Finally there is something the book forces you to take: Every unit which has the option to do so must now take Veterans of the Long War. This is something which helps overcome some issues but means you are paying a vast amount of points for each unit, likely encouraging many players to play this like an old Daemonhunters list: Lots of cultists backed up by a handful of Black Legionaries. What helps to offset this is the ability to ally the list with Codex: Chaos Space Marines, but then you might as well not even bother with this book and just get that one. It outclasses this one in almost every area. That's saying something given that book's shortcomings when it comes to rules. The only reason you might want to combine the two is if you want an excuse to throw more Helldrakes at an enemy.

The elephant in the room with this book is once again the author: Rob Cruddance. Famous for writing some poor installments outside of Codex: Imperial Guard, he was definitely the wrong writer here. The man can work wonders with tank heavy armies, mechanised forces and anything with vehicles, but yet again he's been given an infantry focused codex. There has been some degree of effort put into this, but like Codex: Tyranids it's really an overall failure of a rulebook. Quite why he was given this over an Iron Warriors supplement is confusing at best.

The only real compliment to offer is that the book managed to get the scenarios right. While few in number, there is much more of a feel for the Black Legion's tactics in each of them and it's obviously tailor made to their involvement. A definite step up from what we had in the last two codex supplements which didn't really embrace the ideas behind the army all that well. None of them are anything special, but they're not written for extremely specific opponents and are much more fun than those offered in previous lists. Especially one where Black Legion forces can be endlessly recycled and hurled at the enemy via cannon fodder tactics a-la Chenkov. It's just a shame that other pages which could have been used for more are given over to the usual Planetstrike/Cities of Death nonsense.

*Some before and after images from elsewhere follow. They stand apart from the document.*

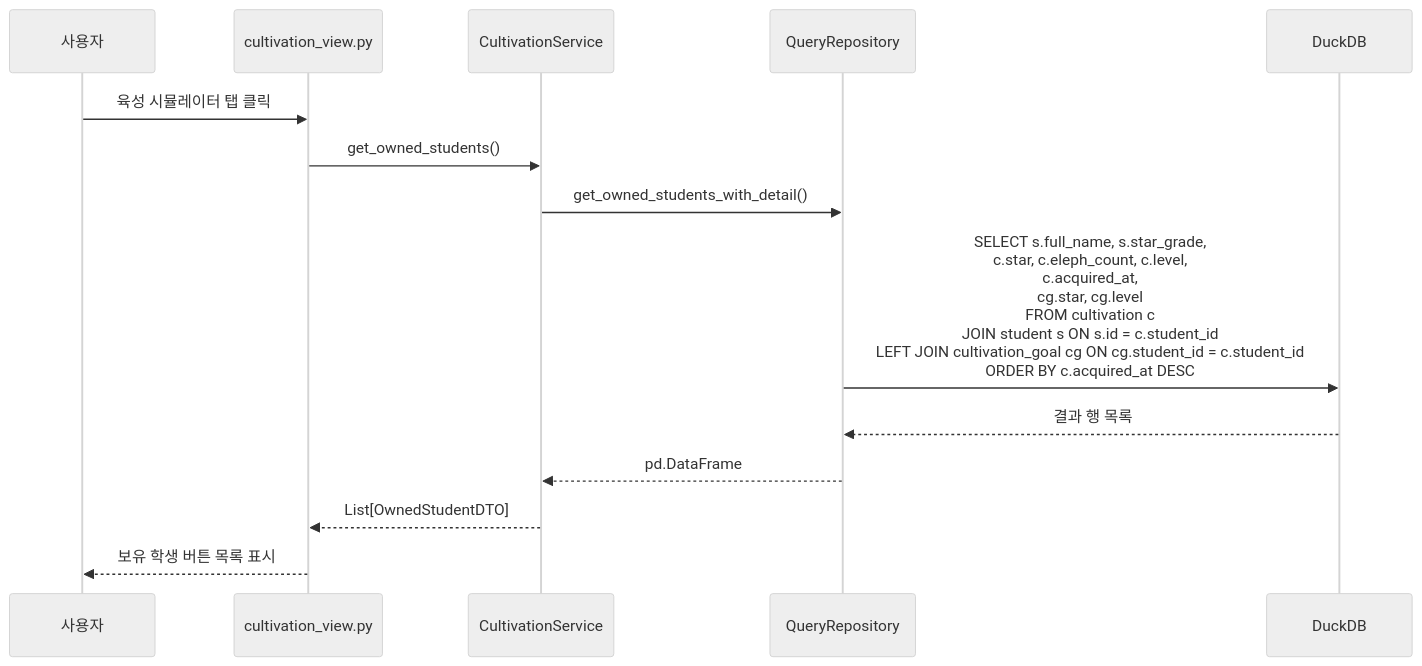
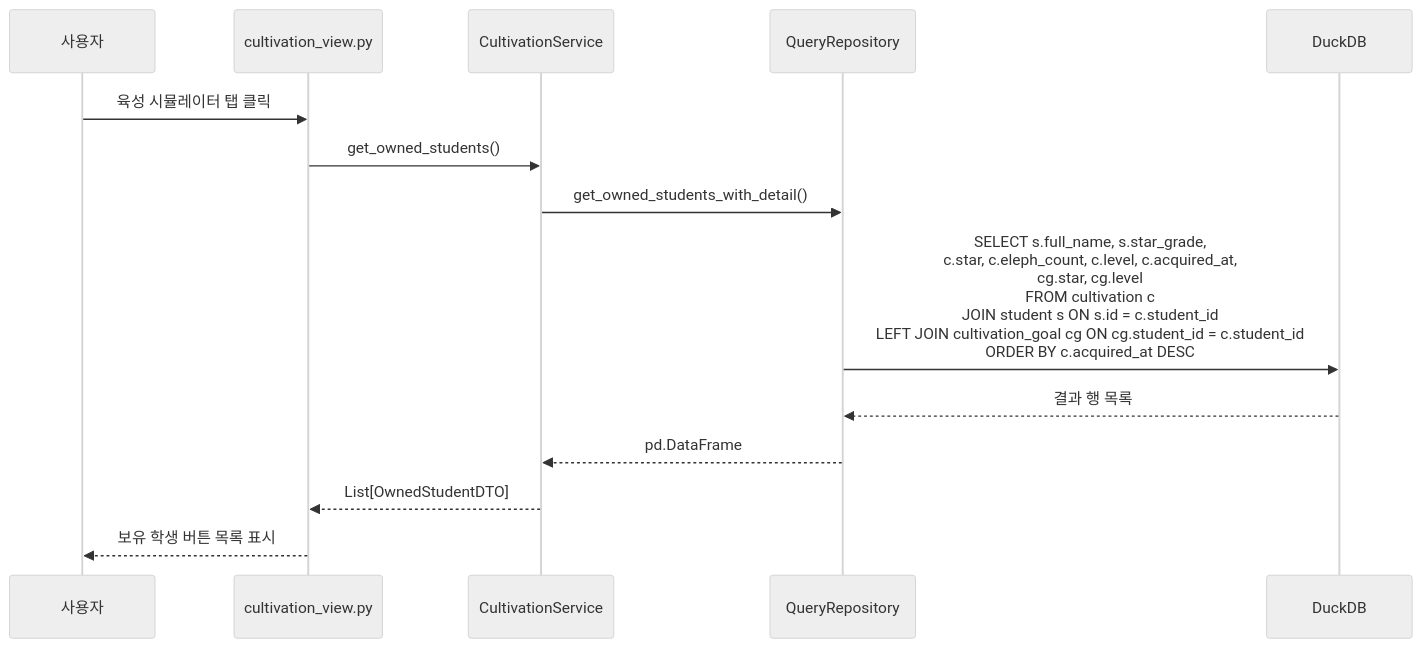
One commit to dngur521/blue-archive-db-project changed the fourth of 5 diagrams in 설계서_초안.md. Above: the diagram before and after it, drawn with Mermaid (neutral theme). The commit also changed other lines of this file and 2 other files, not shown here.

First line of the commit message:
📝 docs: 시퀀스 다이어그램 Use Case 번호 정합성 수정

````diff
--- a/설계서_초안.md
+++ b/설계서_초안.md
@@ -628,17 +628,17 @@
 ```mermaid
 sequenceDiagram
     participant 사용자
     participant View as cultivation_view.py
     participant Service as CultivationService
     participant QueryRepo as QueryRepository
     participant DB as DuckDB
 
     사용자->>View: 육성 시뮬레이터 탭 클릭
     View->>Service: get_owned_students()
     Service->>QueryRepo: get_owned_students_with_detail()
-    QueryRepo->>DB: SELECT s.full_name, s.star_grade,<br/>  c.star, c.eleph_count, c.level,<br/>  c.acquired_at,<br/>  cg.star, cg.level<br/>FROM cultivation c<br/>JOIN student s ON s.id = c.student_id<br/>LEFT JOIN cultivation_goal cg ON cg.student_id = c.student_id<br/>ORDER BY c.acquired_at DESC
+    QueryRepo->>DB: SELECT s.full_name, s.star_grade,<br/>  c.star, c.eleph_count, c.level, c.acquired_at,<br/>  cg.star, cg.level<br/>FROM cultivation c<br/>JOIN student s ON s.id = c.student_id<br/>LEFT JOIN cultivation_goal cg ON cg.student_id = c.student_id<br/>ORDER BY c.acquired_at DESC
     DB-->>QueryRepo: 결과 행 목록
     QueryRepo-->>Service: pd.DataFrame
     Service-->>View: List[OwnedStudentDTO]
     View-->>사용자: 보유 학생 버튼 목록 표시
 ```
````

So there are the rules. As with the other two books prior to now, they're not very good and anyone playing them will have one hell of a time trying to win any battles with it. If you're expecting something worth playing on a tabletop, pass this one by. If you're expecting something worth reading purely for the fluff, this one is actually be worth your money.

Join us in a few days when we go over the book's lore.

Please also take the time to comment upon the format, a few readers wanted more specific analysis of each item in turn, so this style is an experiment to see what people want.

Part 2 can be found here


  1. I'd say it's quite a good review, especially since I share your opinion of it.
    It's another wasted opportunity, and to think they're charging over 100 bucks for the hardback version for basically a couple pages of actual rules and a few scenarios.
    I haven't checked out the other "supplement" codexes, but it's hard to imagine them being worse.

    1. Unfortunately this one was actually the best one of the lot by a considerable mile. It at least had good lore despite the lackluster rules. The others were betrayals of even the most basic concepts of the army they featured.

    2. I love this codex but that's just because I love chosen and I give all of my stuff VotLW anyway for fluff and LD reasons.